KARACHI: Chinese carmakers, gearing up to satisfy Pakistan’s unquenched auto appetite, may not be adversely affected by rupee devaluation the way other Japanese, South Korean and European players would.
A company official believes imports have become expensive for these carmakers, but Chinese auto players may benefit as Pakistan expresses willingness to use yuan in the country.
Several carmakers are looking to enter Pakistan’s auto industry and some have already started operations. The development comes as they hope to benefit from Pakistan’s Auto Development Policy 2016-21, through which they have been given various incentives under the greenfield and brownfield categories.
However, the recent free-fall of the Pakistani rupee against the US dollar would be a challenge for both established and new players but courtesy CPEC, Chinese automakers may not face the same fate, said the official.
The rupee has weakened 22% in the last seven months as the country tackles with a current account deficit that has surged to $18 billion in FY18.
“South Korean, Japanese and European companies would certainly struggle following rupee devaluation,” said a company director who requested anonymity. “Their CBUs (Completely Built Units) and CKDs (Completely Knocked Units) would certainly be more expensive. Moreover, the machinery they import to establish their plants would also be more expensive now.”
However, the official added that there is a chance that the RMB (yuan) may also be used as currency in Pakistan, which would save China’s auto companies from a similar loss.
Pakistan and China have increased the rupee-yuan swap amounting from 10 billion (Rs165billion) to 20 billion Chinese Yuan (to 351billion) for the next three years. The two neighboring countries have started using yuan and rupees for bilateral trade, reducing dependence on the US dollar and, with it, volatility in exchange rate parity.
Three companies from South Korea, including Kia, Hyundai and Daehan, and French carmaker Renault along with Japan’s Nissan are vying to enter Pakistan.
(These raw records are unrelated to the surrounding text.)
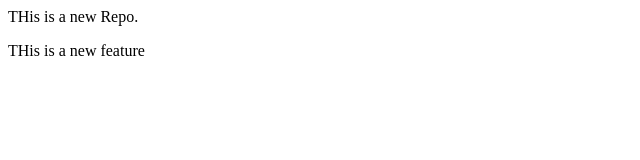
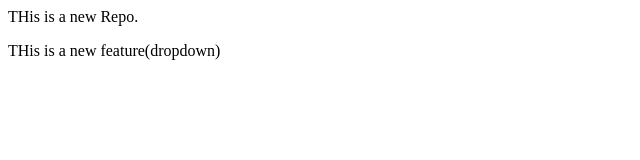
Before and after one commit to PRASHANT-4646/LocalRepo, a plain HTML site: page index.html in a window 1280 px wide. Shown: the full height of the page, 0-640 px from the left. Drawn offline with Linux system fonts and the light colour scheme.

Commit message:
Add dropdown

```diff
--- a/index.html
+++ b/index.html
@@ -1,2 +1,2 @@
 <p>THis is a new Repo.</p>
-<p>THis is a new feature</p
+<p>THis is a new feature(dropdown)</p
```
They add to the list of three Japanese companies already operating in Pakistan that saw sales of 216,786 units in FY18, a 17% year-on-year growth.
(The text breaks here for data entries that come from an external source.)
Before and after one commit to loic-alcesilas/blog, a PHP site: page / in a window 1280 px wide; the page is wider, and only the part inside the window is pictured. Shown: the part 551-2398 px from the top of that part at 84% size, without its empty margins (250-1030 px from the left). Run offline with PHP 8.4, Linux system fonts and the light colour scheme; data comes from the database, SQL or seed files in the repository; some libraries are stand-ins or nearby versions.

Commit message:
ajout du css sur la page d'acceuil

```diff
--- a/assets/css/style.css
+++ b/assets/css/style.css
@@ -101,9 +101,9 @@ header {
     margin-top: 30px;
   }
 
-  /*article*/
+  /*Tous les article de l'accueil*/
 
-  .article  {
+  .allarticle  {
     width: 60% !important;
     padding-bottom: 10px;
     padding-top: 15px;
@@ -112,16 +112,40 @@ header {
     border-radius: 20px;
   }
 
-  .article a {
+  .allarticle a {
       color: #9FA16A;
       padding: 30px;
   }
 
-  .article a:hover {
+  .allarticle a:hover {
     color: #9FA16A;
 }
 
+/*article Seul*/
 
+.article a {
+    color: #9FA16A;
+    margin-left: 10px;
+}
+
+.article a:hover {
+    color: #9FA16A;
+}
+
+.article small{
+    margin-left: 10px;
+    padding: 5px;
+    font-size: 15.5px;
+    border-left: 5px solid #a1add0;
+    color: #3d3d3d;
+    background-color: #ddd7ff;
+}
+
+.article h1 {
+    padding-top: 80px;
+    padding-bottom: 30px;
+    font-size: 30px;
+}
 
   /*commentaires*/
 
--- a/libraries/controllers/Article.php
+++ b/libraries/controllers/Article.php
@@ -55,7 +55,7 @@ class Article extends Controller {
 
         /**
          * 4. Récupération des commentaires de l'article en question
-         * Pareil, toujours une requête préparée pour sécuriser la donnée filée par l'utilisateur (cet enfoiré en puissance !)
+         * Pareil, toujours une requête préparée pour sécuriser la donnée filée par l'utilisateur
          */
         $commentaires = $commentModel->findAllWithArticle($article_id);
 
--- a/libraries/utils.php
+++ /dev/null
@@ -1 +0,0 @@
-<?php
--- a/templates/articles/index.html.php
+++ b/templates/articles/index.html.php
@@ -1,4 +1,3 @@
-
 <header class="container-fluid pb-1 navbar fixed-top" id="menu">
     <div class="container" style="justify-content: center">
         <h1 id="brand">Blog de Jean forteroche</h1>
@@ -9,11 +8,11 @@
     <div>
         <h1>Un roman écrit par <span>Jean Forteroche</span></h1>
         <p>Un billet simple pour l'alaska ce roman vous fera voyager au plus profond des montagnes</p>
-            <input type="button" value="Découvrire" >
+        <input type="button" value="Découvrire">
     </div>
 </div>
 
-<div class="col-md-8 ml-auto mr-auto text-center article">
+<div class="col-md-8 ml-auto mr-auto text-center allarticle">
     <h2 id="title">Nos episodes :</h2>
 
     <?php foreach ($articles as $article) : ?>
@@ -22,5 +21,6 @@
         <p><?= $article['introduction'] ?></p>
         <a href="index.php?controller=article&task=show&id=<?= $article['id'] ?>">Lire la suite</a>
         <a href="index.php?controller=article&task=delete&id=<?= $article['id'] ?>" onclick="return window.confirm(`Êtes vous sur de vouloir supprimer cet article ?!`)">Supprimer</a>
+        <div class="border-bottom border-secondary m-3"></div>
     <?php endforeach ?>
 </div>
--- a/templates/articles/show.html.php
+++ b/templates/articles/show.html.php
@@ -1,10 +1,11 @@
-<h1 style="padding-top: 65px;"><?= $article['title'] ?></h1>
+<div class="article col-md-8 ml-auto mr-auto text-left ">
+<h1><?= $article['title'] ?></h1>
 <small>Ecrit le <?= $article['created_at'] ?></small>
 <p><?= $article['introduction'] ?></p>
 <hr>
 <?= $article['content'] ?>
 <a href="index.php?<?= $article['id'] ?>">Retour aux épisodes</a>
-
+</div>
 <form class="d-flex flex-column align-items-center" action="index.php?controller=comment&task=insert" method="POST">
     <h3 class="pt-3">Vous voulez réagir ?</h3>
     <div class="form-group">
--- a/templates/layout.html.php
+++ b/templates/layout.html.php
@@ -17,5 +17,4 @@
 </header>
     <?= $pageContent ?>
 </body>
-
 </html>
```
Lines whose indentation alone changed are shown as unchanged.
On the other hand, Chinese companies Jinbei, Changan, JW Forland and some other companies are also looking to operate in Pakistan, where the motorisation rate of 18 per 1,000 persons gives room to expand.
Published in The Express Tribune, July 22nd, 2018.